_ABOUT THIS TASK_
If an entry below holds a picture, leave the picture out and print the rest exactly.

______

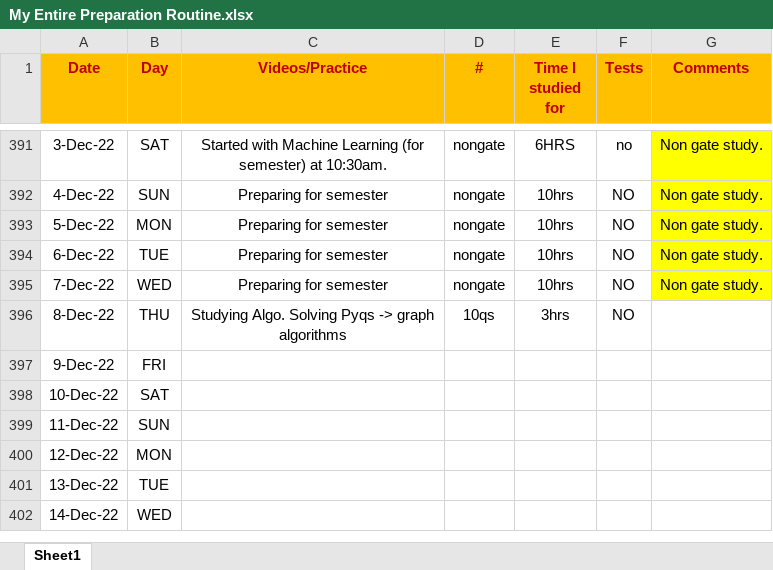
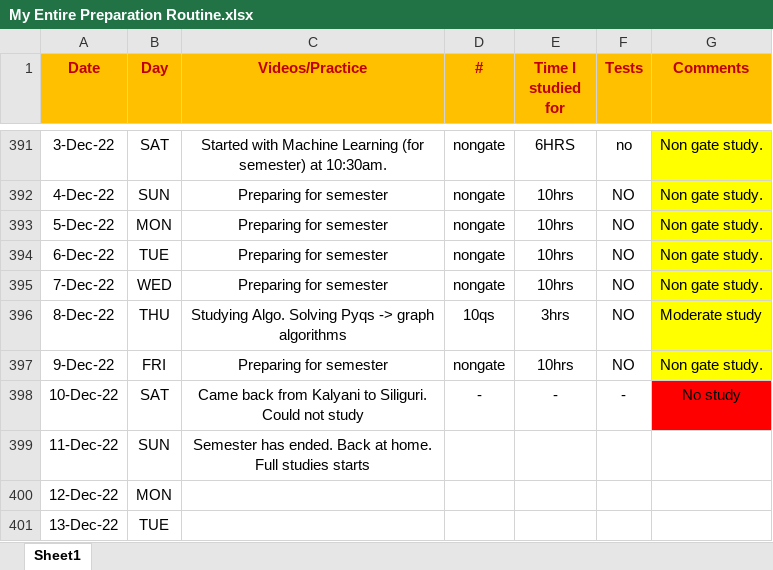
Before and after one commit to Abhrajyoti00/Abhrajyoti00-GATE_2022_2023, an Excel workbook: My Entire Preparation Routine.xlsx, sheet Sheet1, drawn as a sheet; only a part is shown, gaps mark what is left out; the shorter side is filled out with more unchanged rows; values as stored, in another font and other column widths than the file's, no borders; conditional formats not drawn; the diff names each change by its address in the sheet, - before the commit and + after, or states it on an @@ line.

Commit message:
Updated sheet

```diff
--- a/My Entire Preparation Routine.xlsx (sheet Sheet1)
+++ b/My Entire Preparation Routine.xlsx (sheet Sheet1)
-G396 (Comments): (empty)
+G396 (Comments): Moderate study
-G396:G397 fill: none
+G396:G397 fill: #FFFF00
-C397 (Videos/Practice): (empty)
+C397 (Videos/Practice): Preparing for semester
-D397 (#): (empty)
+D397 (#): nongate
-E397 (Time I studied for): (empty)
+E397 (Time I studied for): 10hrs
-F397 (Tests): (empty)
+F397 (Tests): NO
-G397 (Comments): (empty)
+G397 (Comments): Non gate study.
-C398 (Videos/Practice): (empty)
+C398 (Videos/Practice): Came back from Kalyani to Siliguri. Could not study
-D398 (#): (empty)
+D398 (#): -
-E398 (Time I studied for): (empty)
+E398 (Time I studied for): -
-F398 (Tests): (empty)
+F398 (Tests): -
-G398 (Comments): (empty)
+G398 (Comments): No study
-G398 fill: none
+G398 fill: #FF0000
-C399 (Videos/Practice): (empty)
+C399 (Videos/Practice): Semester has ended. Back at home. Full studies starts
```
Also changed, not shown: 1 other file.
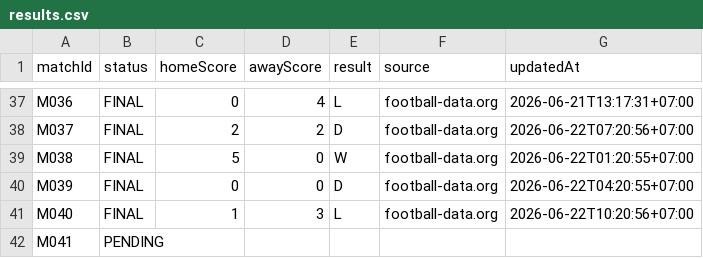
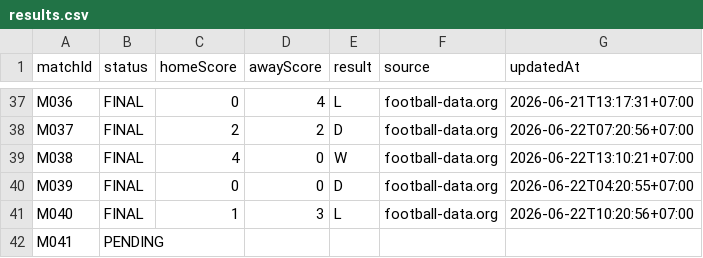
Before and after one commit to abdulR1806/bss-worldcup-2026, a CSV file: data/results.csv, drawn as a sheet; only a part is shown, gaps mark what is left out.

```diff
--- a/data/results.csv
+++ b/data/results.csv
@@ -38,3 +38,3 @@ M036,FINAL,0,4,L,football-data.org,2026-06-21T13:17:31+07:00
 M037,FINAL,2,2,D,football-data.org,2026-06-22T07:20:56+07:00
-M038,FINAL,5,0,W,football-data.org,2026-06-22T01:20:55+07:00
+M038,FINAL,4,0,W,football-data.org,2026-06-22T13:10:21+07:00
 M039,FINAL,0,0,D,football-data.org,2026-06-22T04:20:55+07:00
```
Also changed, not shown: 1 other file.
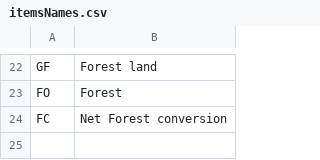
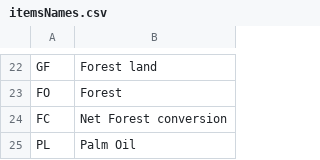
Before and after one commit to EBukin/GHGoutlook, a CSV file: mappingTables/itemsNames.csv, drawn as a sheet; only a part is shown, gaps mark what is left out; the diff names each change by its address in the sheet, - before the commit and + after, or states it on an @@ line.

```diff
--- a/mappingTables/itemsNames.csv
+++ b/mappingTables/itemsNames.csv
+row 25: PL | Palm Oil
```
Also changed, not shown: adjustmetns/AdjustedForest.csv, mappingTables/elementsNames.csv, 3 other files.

______

_RESULT_
Before and after one commit to Abhrajyoti00/Abhrajyoti00-GATE_2022_2023, an Excel workbook: My Entire Preparation Routine.xlsx, sheet Sheet1, drawn as a sheet; only a part is shown, gaps mark what is left out; the shorter side is filled out with more unchanged rows; values as stored, in another font and other column widths than the file's, no borders; conditional formats not drawn; the diff names each change by its address in the sheet, - before the commit and + after, or states it on an @@ line.

Commit message:
Updated sheet

```diff
--- a/My Entire Preparation Routine.xlsx (sheet Sheet1)
+++ b/My Entire Preparation Routine.xlsx (sheet Sheet1)
-G396 (Comments): (empty)
+G396 (Comments): Moderate study
-G396:G397 fill: none
+G396:G397 fill: #FFFF00
-C397 (Videos/Practice): (empty)
+C397 (Videos/Practice): Preparing for semester
-D397 (#): (empty)
+D397 (#): nongate
-E397 (Time I studied for): (empty)
+E397 (Time I studied for): 10hrs
-F397 (Tests): (empty)
+F397 (Tests): NO
-G397 (Comments): (empty)
+G397 (Comments): Non gate study.
-C398 (Videos/Practice): (empty)
+C398 (Videos/Practice): Came back from Kalyani to Siliguri. Could not study
-D398 (#): (empty)
+D398 (#): -
-E398 (Time I studied for): (empty)
+E398 (Time I studied for): -
-F398 (Tests): (empty)
+F398 (Tests): -
-G398 (Comments): (empty)
+G398 (Comments): No study
-G398 fill: none
+G398 fill: #FF0000
-C399 (Videos/Practice): (empty)
+C399 (Videos/Practice): Semester has ended. Back at home. Full studies starts
```
Also changed, not shown: 1 other file.
Before and after one commit to abdulR1806/bss-worldcup-2026, a CSV file: data/results.csv, drawn as a sheet; only a part is shown, gaps mark what is left out.

```diff
--- a/data/results.csv
+++ b/data/results.csv
@@ -38,3 +38,3 @@ M036,FINAL,0,4,L,football-data.org,2026-06-21T13:17:31+07:00
 M037,FINAL,2,2,D,football-data.org,2026-06-22T07:20:56+07:00
-M038,FINAL,5,0,W,football-data.org,2026-06-22T01:20:55+07:00
+M038,FINAL,4,0,W,football-data.org,2026-06-22T13:10:21+07:00
 M039,FINAL,0,0,D,football-data.org,2026-06-22T04:20:55+07:00
```
Also changed, not shown: 1 other file.
Before and after one commit to EBukin/GHGoutlook, a CSV file: mappingTables/itemsNames.csv, drawn as a sheet; only a part is shown, gaps mark what is left out; the diff names each change by its address in the sheet, - before the commit and + after, or states it on an @@ line.

```diff
--- a/mappingTables/itemsNames.csv
+++ b/mappingTables/itemsNames.csv
+row 25: PL | Palm Oil
```
Also changed, not shown: adjustmetns/AdjustedForest.csv, mappingTables/elementsNames.csv, 3 other files.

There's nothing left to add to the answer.